Diabetes patients may benefit from managing their blood sugar with nutritional therapy and can even experience weight loss as a result.
However, keto diets may not be appropriate for everyone; it can be challenging to adhere to and may have negative repercussions on how we interact with food.
Keto diets increase your risk of ketoacidosis, a potentially life-threatening condition which develops when too much fat is broken down in your body. Therefore, it is crucial that you consult with a healthcare provider prior to beginning such an eating plan.
2. It is a high-fat diet
By choosing to consume a diet rich in saturated fats, which are known to clog arteries and increase your risk of heart disease, when combined with eating high-fat meals.
However, you can still enjoy foods containing healthy unsaturated fats while on a keto diet such as olive oil, avocado, nuts and seeds.

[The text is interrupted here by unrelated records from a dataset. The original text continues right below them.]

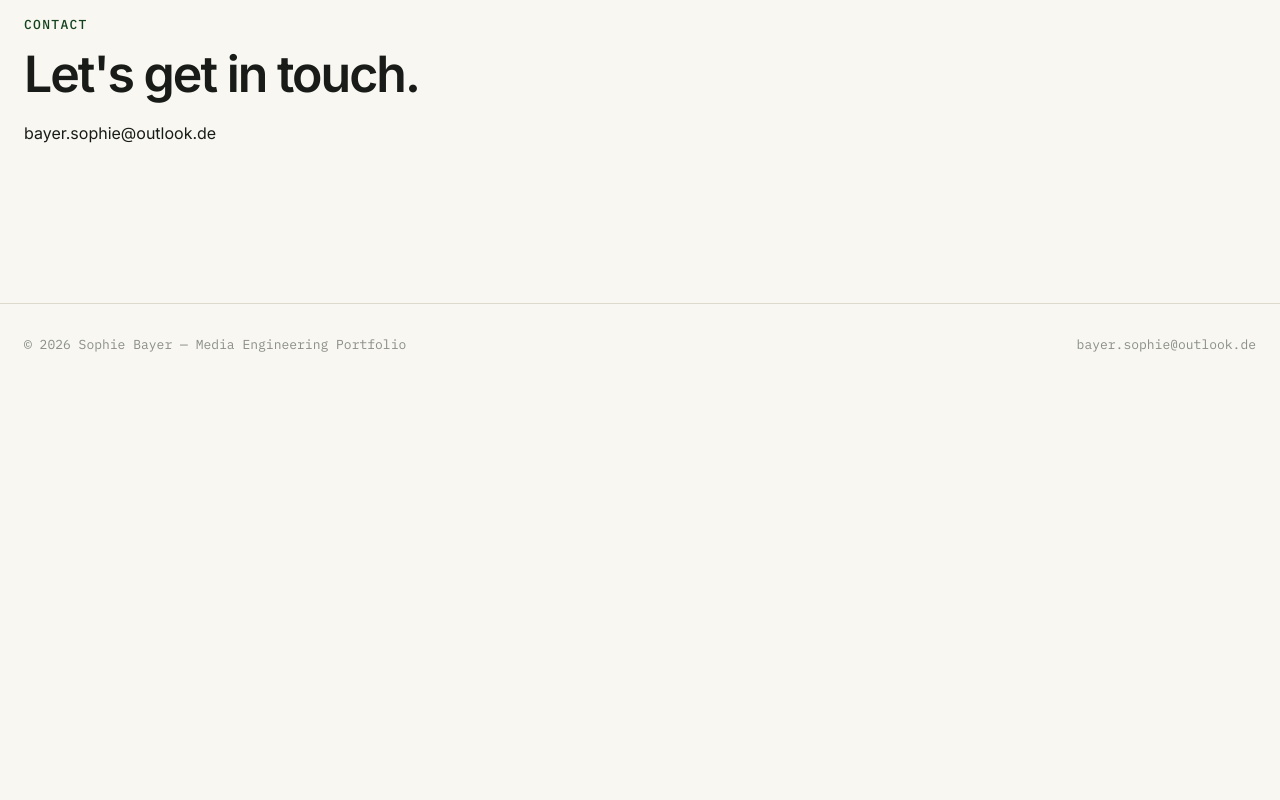
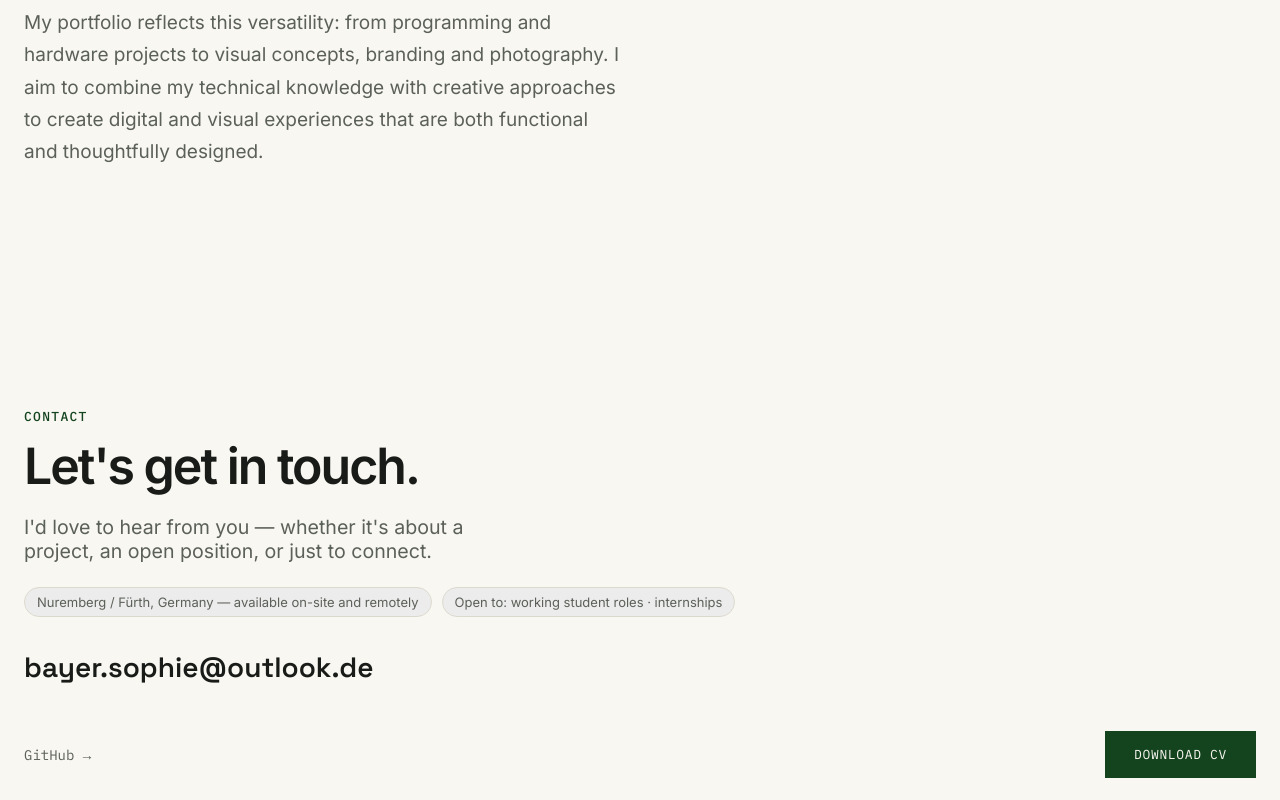
Before and after one commit to bayersophie/bayersophie.github.io, a React (Vite) app: page /en in a window 1280 px wide. Shown: the part 2560-3360 px from the top of the page. Before the commit the page ends 2961 px from the top, so only its background shows below. Built offline with nearby package versions, Linux system fonts and the light colour scheme.

Commit message:
Update About and Contact

```diff
--- a/src/index.css
+++ b/src/index.css
@@ -938,6 +938,108 @@ main {
   }
 }
 
+
+/* =========================================================
+   About
+   ========================================================= */
+
+.about-text {
+  max-width: 760px;
+}
+
+.about-text p {
+  color: var(--ink-soft);
+  font-size: 19px;
+  line-height: 1.7;
+  margin: 0 0 24px;
+}
+
+.about-text p:last-child {
+  margin-bottom: 0;
+}
+
+/* Contact section */
+.contact-intro {
+  max-width: 480px;
+  color: var(--ink-soft);
+  margin: 8px 0 24px;
+}
+
+.contact-meta {
+  display: flex;
+  flex-wrap: wrap;
+  gap: 10px;
+  margin-bottom: 32px;
+}
+
+.contact-email {
+  position: relative;
+  display: inline-block;
+
+  font-family: "Space Grotesk", sans-serif;
+  font-size: 1.75rem;
+  font-weight: 600;
+  color: var(--ink);
+  margin-bottom: 40px;
+  padding-bottom: 6px;
+}
+
+.contact-email::after {
+  content: "";
+  position: absolute;
+  left: 0;
+  bottom: 0;
+  width: 100%;
+  height: 2px;
+  background: var(--accent);
+
+  transform: scaleX(0);
+  transform-origin: left;
+  transition: transform 0.35s cubic-bezier(0.22, 1, 0.36, 1);
+}
+
+.contact-email:hover {
+  color: var(--accent);
+}
+
+.contact-email:hover::after {
+  transform: scaleX(1);
+}
+
+.contact-actions {
+  display: flex;
+  align-items: center;
+  justify-content: space-between;
+  flex-wrap: wrap;
+  gap: 20px;
+}
+
+.contact-links {
+  display: flex;
+  gap: 24px;
+  font-family: "IBM Plex Mono", monospace;
+  font-size: 14px;
+}
+.contact-links a { color: var(--ink-soft); }
+.contact-links a:hover { color: var(--accent); }
+
+.cv-download {
+  font-family: "IBM Plex Mono", monospace;
+  font-size: 13px;
+  text-transform: uppercase;
+  letter-spacing: 0.05em;
+  padding: 14px 28px;
+  border: 1px solid var(--accent);
+  background-color: var(--accent);
+  color: var(--paper);
+  transition: background-color 0.25s ease, color 0.25s ease;
+}
+.cv-download:hover {
+  background-color: transparent;
+  color: var(--accent);
+}
+
+
 /* =========================================================
    Small Mobile
    ========================================================= */
--- a/src/pages/Home.tsx
+++ b/src/pages/Home.tsx
@@ -17,10 +17,20 @@ function Home({ language }: HomeProps) {
       work: "Selected Work",
       about: "About",
       aboutTitle: "Media Engineering",
-      aboutText:
-        "I'm a Media Engineering student who enjoys moving between code, design and the camera. This portfolio brings together my work across development, visual design and photography — from small hardware experiments to brand identities and photo series.",
+      aboutText: [
+      "I'm a Media Engineering student particularly interested in the intersection of technology, design and visual communication. I enjoy working across disciplines and combining technical solutions with a strong sense of design and aesthetics.",
+
+      "My studies combine programming and technical development with digital media, graphic design and photography. This allows me to approach projects from different perspectives — from technical implementation and visual design to photographic communication. I particularly enjoy the process of turning an idea into a functional and visually convincing result.",
+
+      "My portfolio reflects this versatility: from programming and hardware projects to visual concepts, branding and photography. I aim to combine my technical knowledge with creative approaches to create digital and visual experiences that are both functional and thoughtfully designed.",
+    ],
       contact: "Contact",
       contactTitle: "Let's get in touch.",
+      contactIntro:
+        "I'd love to hear from you — whether it's about a project, an open position, or just to connect.",
+      location: "Nuremberg / Fürth, Germany — available on-site and remotely",
+      availability: "Open to: working student roles · internships",
+      downloadCv: "Download CV",
     },
 
     de: {
@@ -31,14 +41,30 @@ function Home({ language }: HomeProps) {
       work: "Ausgewählte Arbeiten",
       about: "Über mich",
       aboutTitle: "Media Engineering",
-      aboutText:
-        "Ich studiere Media Engineering und bewege mich gerne zwischen Code, Gestaltung und Kamera. Dieses Portfolio vereint meine Arbeiten aus den Bereichen Development, Design und Fotografie – von kleinen Hardware-Experimenten bis hin zu Markenauftritten und Fotoserien.",
+      aboutText: [
+      "Ich studiere Media Engineering und interessiere mich besonders für die Schnittstelle zwischen Technologie, Gestaltung und visueller Kommunikation. Dabei arbeite ich gerne interdisziplinär und verbinde technische Lösungen mit einem ausgeprägten Gespür für Design und Ästhetik.",
+
+      "Mein Studium verbindet Programmierung und technische Entwicklung mit digitalen Medien, Grafikdesign und Fotografie. Dadurch kann ich Projekte aus unterschiedlichen Perspektiven betrachten – von der technischen Umsetzung über die visuelle Gestaltung bis hin zur fotografischen Kommunikation. Besonders spannend finde ich dabei den Prozess, aus einer Idee ein funktionierendes und visuell überzeugendes Ergebnis zu entwickeln.",
+
+      "Mein Portfolio zeigt diese Vielseitigkeit: von Programmier- und Hardwareprojekten über visuelle Konzepte und Markenauftritte bis hin zu Fotografie. Ich möchte meine technischen Kenntnisse mit kreativen Ansätzen verbinden, um digitale und visuelle Erlebnisse zu gestalten, die sowohl funktional als auch durchdacht sind.",
+    ],
       contact: "Kontakt",
-      contactTitle: "Lass uns in Kontakt bleiben.",
+      contactTitle: "Lass uns ins Gespräch kommen.",
+      contactIntro:
+        "Ich freue mich über eine Nachricht – ob zu einem Projekt, einer offenen Stelle oder einfach zum fachlichen Austausch.",
+      location: "Nürnberg / Fürth — vor Ort und remote verfügbar",
+      availability: "Offen für: Werkstudentenstellen · Praktika",
+      downloadCv: "Lebenslauf herunterladen",
     },
   };
 
   const text = content[language];
+
+  const contactLinks = [
+    { label: "GitHub", href: "https://github.com/bayersophie" },
+    // TODO: LinkedIn-Link ergänzen, sobald vorhanden.
+    { label: "LinkedIn", href: "" },
+  ];
 
   const [workRef, workVisible] = useReveal<HTMLElement>();
   const [aboutRef, aboutVisible] = useReveal<HTMLElement>();
@@ -82,7 +108,11 @@ function Home({ language }: HomeProps) {
       >
         <SectionTitle eyebrow={text.about} heading={text.aboutTitle} />
 
-        <p>{text.aboutText}</p>
+        <div className="about-text">
+  {text.aboutText.map((paragraph, index) => (
+    <p key={index}>{paragraph}</p>
+  ))}
+</div>
       </section>
 
       <section
@@ -92,7 +122,37 @@ function Home({ language }: HomeProps) {
       >
         <SectionTitle eyebrow={text.contact} heading={text.contactTitle} />
 
-        <a href="mailto:bayer.sophie@outlook.de">bayer.sophie@outlook.de</a>
+        <p className="contact-intro">{text.contactIntro}</p>
+
+        <div className="contact-meta">
+          <span className="chip">{text.location}</span>
+          <span className="chip">{text.availability}</span>
+        </div>
+
+        <a href="mailto:bayer.sophie@outlook.de" className="contact-email">
+          bayer.sophie@outlook.de
+        </a>
+
+        <div className="contact-actions">
+          <div className="contact-links">
+            {contactLinks
+              .filter((link) => link.href)
+              .map((link) => (
+                <a
+                  key={link.label}
+                  href={link.href}
+                  target="_blank"
+                  rel="noopener noreferrer"
+                >
+                  {link.label} →
+                </a>
+              ))}
+          </div>
+
+          <a href="/cv.pdf" download className="cv-download">
+            {text.downloadCv}
+          </a>
+        </div>
       </section>
     </main>
   );
```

On a low-carb diet, dairy products such as yogurt are welcome additions. Be mindful when selecting flavored varieties as these may add additional sugars into your diet and make adhering to keto more difficult.
At the end of the day, diabetics should avoid following a high-fat and low-carb diet as this could lead to dangerously low blood sugar levels or ketoacidosis. If you have concerns regarding your diabetes or have other health conditions it’s wise to speak with a healthcare provider prior to beginning any new diet regime.
3. It is a low-carb diet
A keto diet is a low-carb eating plan designed to encourage fat metabolism in order to lower blood sugar and increase insulin sensitivity, ultimately leading to decreased blood sugar and improved insulin sensitivity.
However, it should be noted that this diet may not be suitable for everyone.
For those suffering from liver or kidney issues, intermittent fasting may not be an ideal option. Furthermore, this regimen may lead to fatigue and can be hard to sustain for the long haul.
As well, keto diet can lead to diabetic ketoacidosis – more prevalent among people with type 1 than type 2 diabetes – so before embarking on it it is wise to consult both your physician and dietitian prior to trying the keto diet.
4. It is a high-protein diet
One reason a keto diet might not be suitable for diabetics is its high protein intake. Although eating more protein may benefit people with obesity, diabetics should avoid such high-protein diets as they can increase insulin levels and interfere with ketone production.
As part of your keto diet, it is crucial that you consume an appropriate amount of protein through meats, fish, cheeses, nuts and seeds.
Note that your protein consumption will depend on your energy level and appetite. To reduce carb intake, aim to have breakfast within two hours of awakening before snacking on protein-rich foods throughout the day.
5. It is a low-calorie diet
Diabetes occurs when your body doesn’t produce enough insulin to transport glucose – an energy source essential to many bodily processes – around your system. Without enough insulin production, glucose becomes trapped inside cells instead of making its way outward as intended and into circulation for use by body processes.
Eating a low-carb diet may help some individuals with diabetes to manage their blood sugar levels more effectively and decrease medication usage.
When someone with diabetes restricts carbs, their body begins utilizing fat as fuel instead. This metabolic process is called ketosis.
Ketosis can be managed safely when administered correctly, which means consuming adequate protein and healthy fats as well as sufficient fiber and B vitamins.